* [WHAT IS BEING ASKED]: For each line below that holds "activos", return the line as it stands.

──────── ENTRIES SUPPLIED

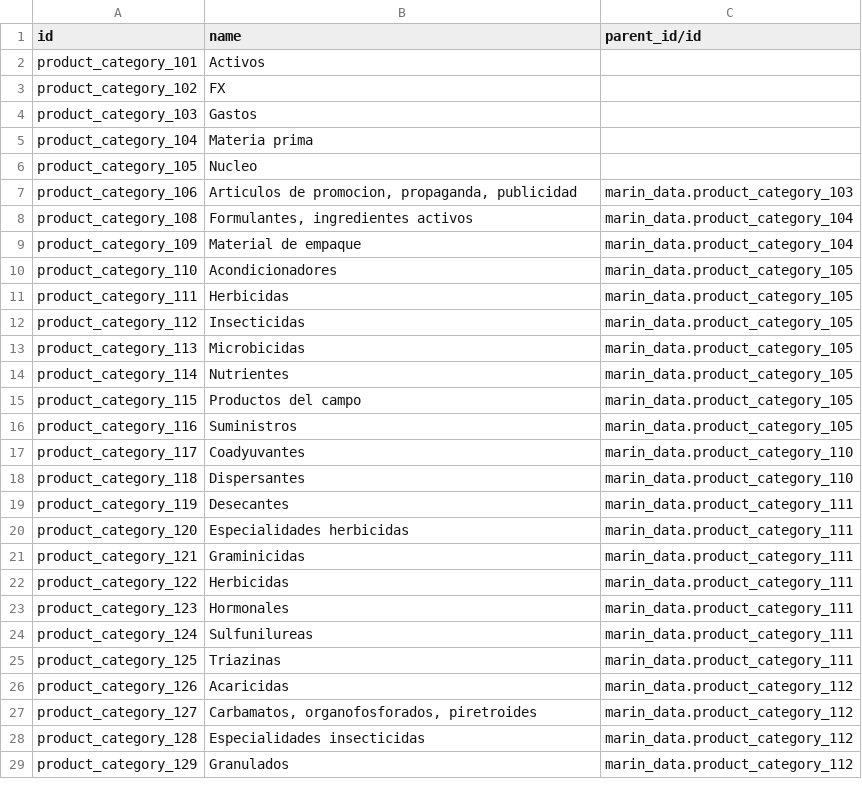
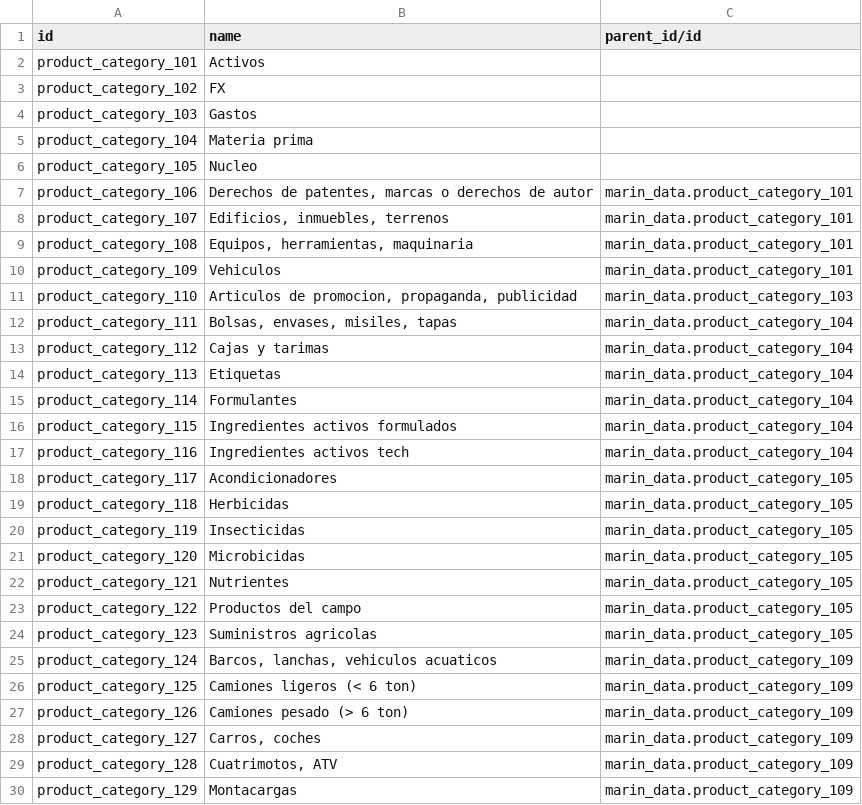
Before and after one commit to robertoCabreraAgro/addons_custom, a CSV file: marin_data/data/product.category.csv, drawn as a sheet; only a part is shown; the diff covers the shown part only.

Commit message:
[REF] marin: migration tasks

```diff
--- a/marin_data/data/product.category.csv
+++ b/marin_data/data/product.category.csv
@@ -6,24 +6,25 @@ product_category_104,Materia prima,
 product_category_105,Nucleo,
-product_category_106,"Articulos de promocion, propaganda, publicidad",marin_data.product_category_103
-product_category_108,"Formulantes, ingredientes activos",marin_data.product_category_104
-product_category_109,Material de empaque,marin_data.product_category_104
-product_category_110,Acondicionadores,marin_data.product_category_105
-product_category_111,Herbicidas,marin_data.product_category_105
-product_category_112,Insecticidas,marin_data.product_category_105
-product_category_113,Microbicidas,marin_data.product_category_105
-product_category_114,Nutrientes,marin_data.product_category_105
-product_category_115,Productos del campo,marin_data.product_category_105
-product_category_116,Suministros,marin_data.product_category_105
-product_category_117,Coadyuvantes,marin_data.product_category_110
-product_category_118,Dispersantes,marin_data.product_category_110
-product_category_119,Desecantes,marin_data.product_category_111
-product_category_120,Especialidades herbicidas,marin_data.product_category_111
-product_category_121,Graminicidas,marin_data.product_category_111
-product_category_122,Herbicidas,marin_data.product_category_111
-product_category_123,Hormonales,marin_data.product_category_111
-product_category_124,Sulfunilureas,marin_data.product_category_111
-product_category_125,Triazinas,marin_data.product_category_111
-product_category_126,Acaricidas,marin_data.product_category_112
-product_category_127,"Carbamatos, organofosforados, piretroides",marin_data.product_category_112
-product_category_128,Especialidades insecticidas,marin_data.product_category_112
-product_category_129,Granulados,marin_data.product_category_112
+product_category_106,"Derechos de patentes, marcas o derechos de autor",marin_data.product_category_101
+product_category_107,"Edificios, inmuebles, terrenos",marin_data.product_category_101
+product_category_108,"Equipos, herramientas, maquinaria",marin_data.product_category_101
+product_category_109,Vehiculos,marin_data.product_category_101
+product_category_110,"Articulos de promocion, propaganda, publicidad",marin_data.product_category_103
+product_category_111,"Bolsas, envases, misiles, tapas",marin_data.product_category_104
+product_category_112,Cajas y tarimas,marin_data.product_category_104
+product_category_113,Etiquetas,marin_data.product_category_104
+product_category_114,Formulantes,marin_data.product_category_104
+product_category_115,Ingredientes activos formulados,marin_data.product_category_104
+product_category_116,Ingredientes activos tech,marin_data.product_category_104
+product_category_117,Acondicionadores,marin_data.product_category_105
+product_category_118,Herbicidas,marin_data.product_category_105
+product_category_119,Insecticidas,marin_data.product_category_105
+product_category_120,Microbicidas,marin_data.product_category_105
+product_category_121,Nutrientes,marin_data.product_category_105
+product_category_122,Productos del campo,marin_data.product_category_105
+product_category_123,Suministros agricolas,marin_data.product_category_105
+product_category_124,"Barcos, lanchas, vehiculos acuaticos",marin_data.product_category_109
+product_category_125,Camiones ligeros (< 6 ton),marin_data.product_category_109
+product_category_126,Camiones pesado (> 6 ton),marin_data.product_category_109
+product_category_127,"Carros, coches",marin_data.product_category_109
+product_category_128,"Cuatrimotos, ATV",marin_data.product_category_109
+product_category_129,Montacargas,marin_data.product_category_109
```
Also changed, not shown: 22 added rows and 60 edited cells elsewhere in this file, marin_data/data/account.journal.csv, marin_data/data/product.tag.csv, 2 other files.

────────────────

* [SOLUTION TO THIS TASK]:
-product_category_108,"Formulantes, ingredientes activos",marin_data.product_category_104
+product_category_115,Ingredientes activos formulados,marin_data.product_category_104
+product_category_116,Ingredientes activos tech,marin_data.product_category_104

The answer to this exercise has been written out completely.